Lecture by Sarah Joan Moran, Associate Professor Of Art History, Utrecht University
Wednesday 22 April 2020
University Library, Witte Singel 26-27, Leiden | Vossiusroom

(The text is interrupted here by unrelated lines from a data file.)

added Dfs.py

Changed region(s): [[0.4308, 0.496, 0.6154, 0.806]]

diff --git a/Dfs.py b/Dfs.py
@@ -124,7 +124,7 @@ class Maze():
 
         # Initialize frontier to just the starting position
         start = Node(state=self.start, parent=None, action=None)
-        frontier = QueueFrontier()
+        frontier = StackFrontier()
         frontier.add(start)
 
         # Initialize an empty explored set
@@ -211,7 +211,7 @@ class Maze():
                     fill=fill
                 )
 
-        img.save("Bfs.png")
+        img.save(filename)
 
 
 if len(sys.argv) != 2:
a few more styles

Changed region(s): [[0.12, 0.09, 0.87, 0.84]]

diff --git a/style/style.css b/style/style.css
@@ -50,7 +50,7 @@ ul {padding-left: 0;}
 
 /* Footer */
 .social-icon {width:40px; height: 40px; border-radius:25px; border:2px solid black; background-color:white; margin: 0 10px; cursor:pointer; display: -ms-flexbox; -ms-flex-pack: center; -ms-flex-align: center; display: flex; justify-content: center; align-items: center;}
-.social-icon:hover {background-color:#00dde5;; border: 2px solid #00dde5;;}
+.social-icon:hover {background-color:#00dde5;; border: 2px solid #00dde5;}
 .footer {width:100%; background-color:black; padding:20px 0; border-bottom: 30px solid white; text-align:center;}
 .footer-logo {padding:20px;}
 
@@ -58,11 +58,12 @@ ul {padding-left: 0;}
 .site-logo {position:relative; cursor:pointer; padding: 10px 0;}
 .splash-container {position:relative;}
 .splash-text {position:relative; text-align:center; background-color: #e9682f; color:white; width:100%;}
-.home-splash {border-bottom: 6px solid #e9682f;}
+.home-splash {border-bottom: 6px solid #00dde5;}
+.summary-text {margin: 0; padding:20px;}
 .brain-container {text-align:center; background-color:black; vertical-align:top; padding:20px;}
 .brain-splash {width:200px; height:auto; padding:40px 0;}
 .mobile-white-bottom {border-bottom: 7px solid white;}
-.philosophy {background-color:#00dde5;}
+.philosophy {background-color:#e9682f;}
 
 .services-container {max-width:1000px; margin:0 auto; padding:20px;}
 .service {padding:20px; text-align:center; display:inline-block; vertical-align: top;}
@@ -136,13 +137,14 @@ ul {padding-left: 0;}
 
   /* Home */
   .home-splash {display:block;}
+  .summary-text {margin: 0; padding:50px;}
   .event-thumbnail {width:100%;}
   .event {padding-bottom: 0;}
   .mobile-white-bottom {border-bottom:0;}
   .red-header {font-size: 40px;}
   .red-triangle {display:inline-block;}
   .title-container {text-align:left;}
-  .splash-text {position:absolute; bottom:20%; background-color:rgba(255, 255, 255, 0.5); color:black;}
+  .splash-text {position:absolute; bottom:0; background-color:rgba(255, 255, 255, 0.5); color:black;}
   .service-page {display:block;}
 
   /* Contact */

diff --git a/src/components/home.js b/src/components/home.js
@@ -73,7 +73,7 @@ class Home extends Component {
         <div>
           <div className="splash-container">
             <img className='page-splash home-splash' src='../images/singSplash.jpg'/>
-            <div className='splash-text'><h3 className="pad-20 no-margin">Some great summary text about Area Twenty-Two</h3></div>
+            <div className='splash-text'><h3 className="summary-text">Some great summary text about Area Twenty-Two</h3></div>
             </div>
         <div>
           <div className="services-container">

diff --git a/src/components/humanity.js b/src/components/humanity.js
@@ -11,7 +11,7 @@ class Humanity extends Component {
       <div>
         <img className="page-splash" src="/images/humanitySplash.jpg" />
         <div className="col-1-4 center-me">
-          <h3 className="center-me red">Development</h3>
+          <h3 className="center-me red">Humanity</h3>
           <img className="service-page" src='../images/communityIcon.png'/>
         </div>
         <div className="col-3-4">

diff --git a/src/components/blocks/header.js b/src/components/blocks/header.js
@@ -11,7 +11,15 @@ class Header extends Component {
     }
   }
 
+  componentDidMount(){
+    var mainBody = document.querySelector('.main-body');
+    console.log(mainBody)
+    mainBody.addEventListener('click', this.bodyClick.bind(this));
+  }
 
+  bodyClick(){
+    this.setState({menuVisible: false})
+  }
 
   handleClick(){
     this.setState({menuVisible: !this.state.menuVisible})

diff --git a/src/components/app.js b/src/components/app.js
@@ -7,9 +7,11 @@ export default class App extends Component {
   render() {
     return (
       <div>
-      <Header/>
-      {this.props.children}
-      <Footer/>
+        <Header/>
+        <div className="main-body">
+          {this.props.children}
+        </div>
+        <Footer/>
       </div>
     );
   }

From 1585 until well into the seventeenth century, the Jesuits led the Tridentine Church’s conversion of the Southern Low Countries, building churches and sodality houses that drew in and educated the populace on Catholic tenets. Remarkably, the construction and decoration of these buildings were funded in large part by wealthy women, primarily members of the local ‘spiritual daughter’ movement, in which laywomen made vows to live a chaste life under the direction of a (usually Jesuit) ‘spiritual father.’ This lecture analyzes the gendered circumstances of such patronage at the Antwerp Jesuit church’s chapel of the Virgin, which founded and funded by the sisters Maria, Anna, Christina, and Lucretia Houtappel along with their cousin Anna ‘s Grevens. Together these women created one of the most sumptuously decorated and artistically stunning spaces in the region, ensuring their own legacy as leading Antwerp citizens while promulgating the Counter-Reformation’s messages to a broad viewing public.
Please register via S.P.M.Bussels@hum.leidenuniv.nl